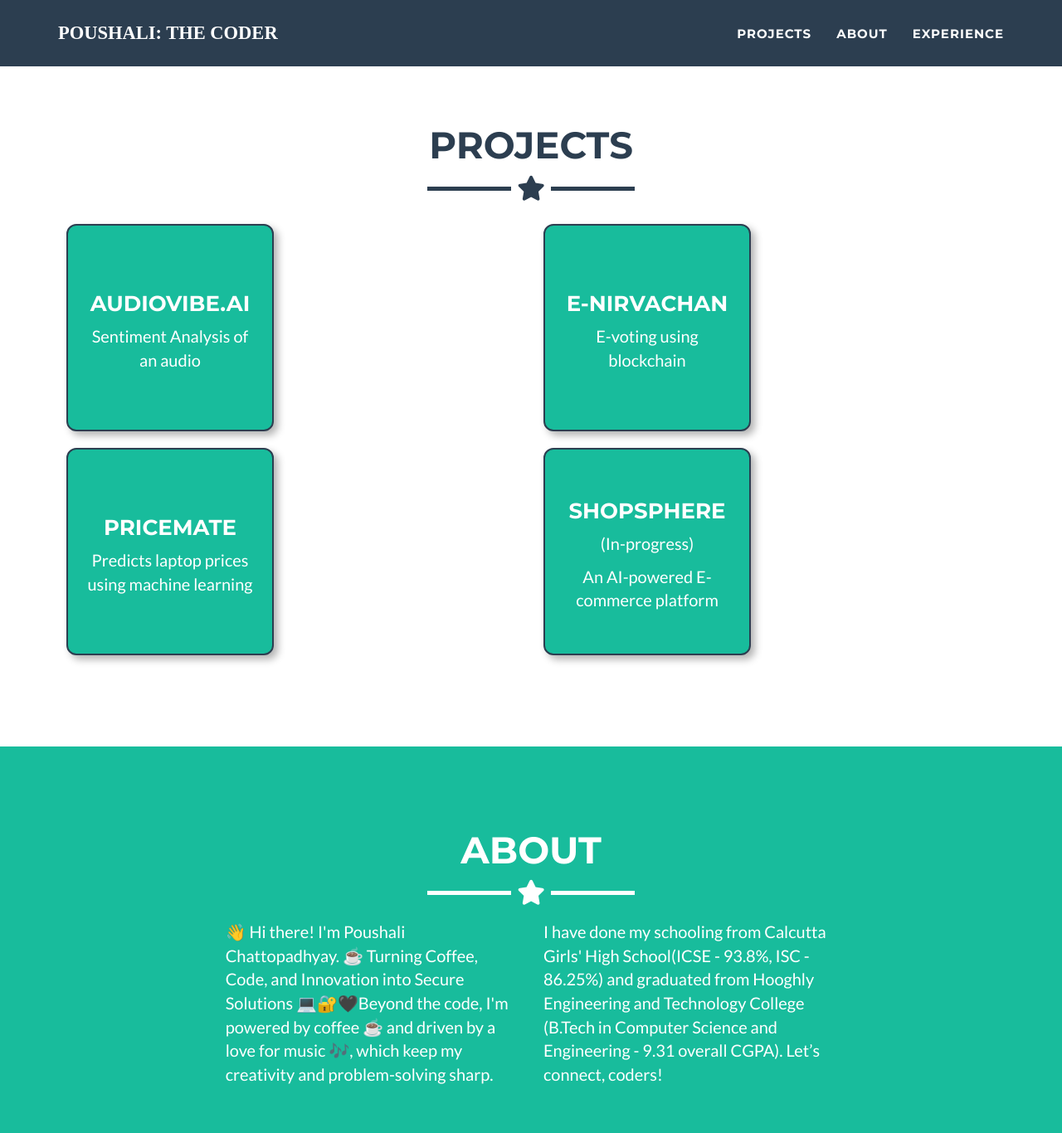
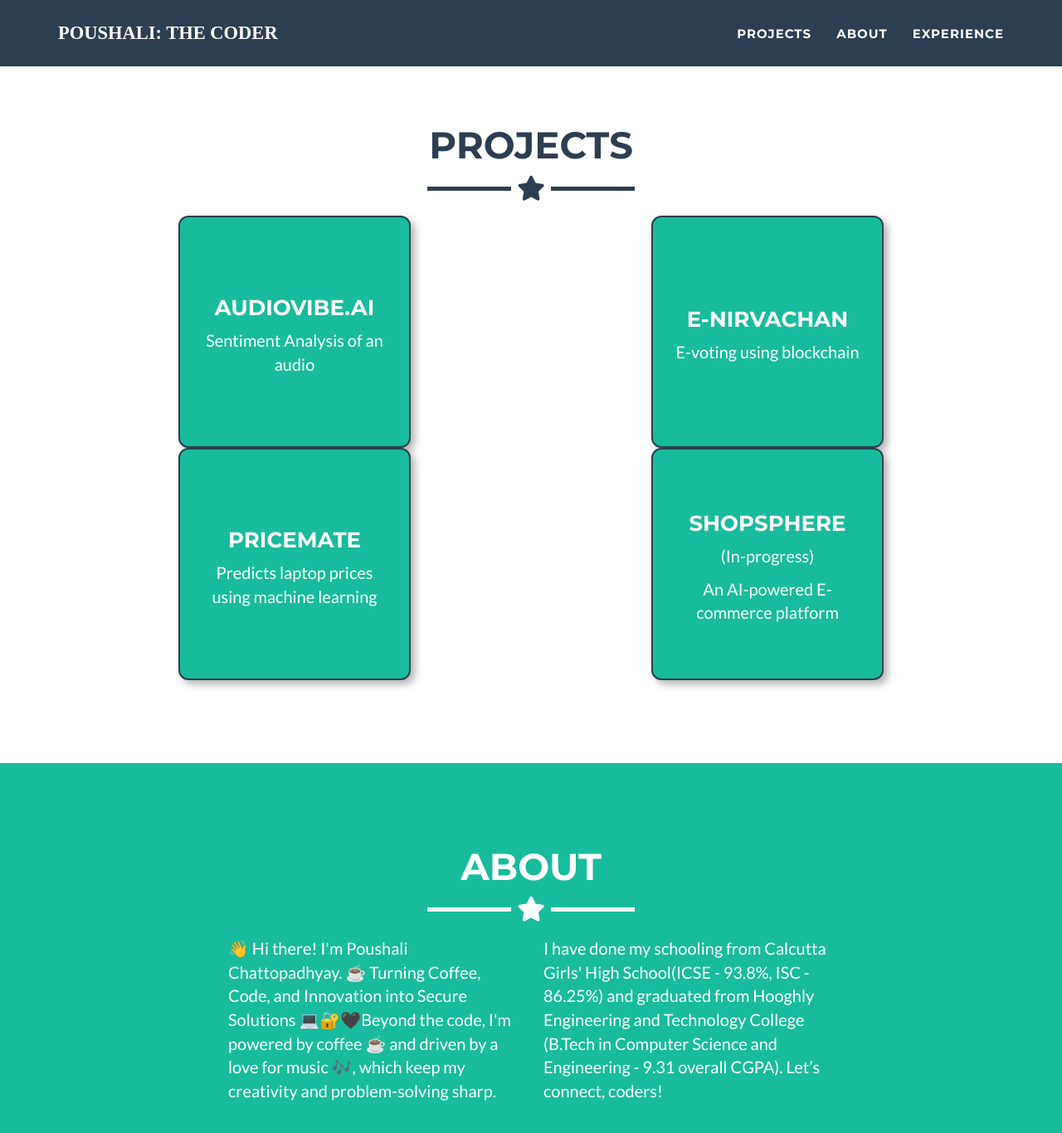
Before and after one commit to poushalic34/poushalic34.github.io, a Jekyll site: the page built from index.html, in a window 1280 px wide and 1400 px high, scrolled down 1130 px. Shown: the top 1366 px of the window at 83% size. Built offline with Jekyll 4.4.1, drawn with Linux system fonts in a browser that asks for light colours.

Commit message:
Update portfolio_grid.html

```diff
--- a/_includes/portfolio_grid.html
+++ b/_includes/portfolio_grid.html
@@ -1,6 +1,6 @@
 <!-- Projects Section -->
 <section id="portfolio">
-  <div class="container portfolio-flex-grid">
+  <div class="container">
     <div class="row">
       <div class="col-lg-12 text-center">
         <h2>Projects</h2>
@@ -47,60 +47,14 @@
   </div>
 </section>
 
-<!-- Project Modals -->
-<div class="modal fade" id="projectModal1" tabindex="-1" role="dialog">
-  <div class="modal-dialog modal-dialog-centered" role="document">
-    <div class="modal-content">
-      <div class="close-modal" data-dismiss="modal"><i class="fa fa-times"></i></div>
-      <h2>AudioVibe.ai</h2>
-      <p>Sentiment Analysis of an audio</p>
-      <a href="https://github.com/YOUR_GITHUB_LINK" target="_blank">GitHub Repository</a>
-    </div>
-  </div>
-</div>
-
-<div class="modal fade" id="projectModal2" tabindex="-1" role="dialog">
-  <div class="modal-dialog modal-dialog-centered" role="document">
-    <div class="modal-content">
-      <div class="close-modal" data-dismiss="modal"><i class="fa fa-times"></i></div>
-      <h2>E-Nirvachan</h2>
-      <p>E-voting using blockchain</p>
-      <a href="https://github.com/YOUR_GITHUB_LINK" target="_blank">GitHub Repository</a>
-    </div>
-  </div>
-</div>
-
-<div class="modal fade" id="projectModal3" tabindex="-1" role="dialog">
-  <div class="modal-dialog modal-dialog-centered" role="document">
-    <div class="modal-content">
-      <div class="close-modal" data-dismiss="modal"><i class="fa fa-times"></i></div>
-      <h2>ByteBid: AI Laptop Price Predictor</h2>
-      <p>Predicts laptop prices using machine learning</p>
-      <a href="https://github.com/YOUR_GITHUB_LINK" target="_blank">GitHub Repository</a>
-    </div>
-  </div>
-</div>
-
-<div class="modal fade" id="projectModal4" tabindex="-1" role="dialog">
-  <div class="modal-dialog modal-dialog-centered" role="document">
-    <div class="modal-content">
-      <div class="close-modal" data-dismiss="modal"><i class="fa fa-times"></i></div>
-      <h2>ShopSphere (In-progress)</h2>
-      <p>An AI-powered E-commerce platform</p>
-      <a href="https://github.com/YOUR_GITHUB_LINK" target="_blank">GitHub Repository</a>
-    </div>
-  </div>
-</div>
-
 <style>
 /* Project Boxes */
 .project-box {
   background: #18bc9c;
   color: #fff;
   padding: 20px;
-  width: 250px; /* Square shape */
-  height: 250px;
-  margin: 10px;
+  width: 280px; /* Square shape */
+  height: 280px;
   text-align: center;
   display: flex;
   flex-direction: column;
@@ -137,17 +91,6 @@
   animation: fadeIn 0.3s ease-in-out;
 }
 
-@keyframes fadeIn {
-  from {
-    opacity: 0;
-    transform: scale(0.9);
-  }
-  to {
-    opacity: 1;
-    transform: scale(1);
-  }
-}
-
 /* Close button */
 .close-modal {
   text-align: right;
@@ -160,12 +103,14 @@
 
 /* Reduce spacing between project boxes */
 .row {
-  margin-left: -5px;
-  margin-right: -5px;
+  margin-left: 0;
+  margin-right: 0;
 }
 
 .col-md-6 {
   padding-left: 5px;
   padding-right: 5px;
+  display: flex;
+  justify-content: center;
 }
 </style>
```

━━━━━━━━━━━━━━━━━━━━━━━━━━━━━━

If a line in the records above contains the word "flex", copy it.

-  <div class="container portfolio-flex-grid">
   display: flex;
   flex-direction: column;
+  display: flex;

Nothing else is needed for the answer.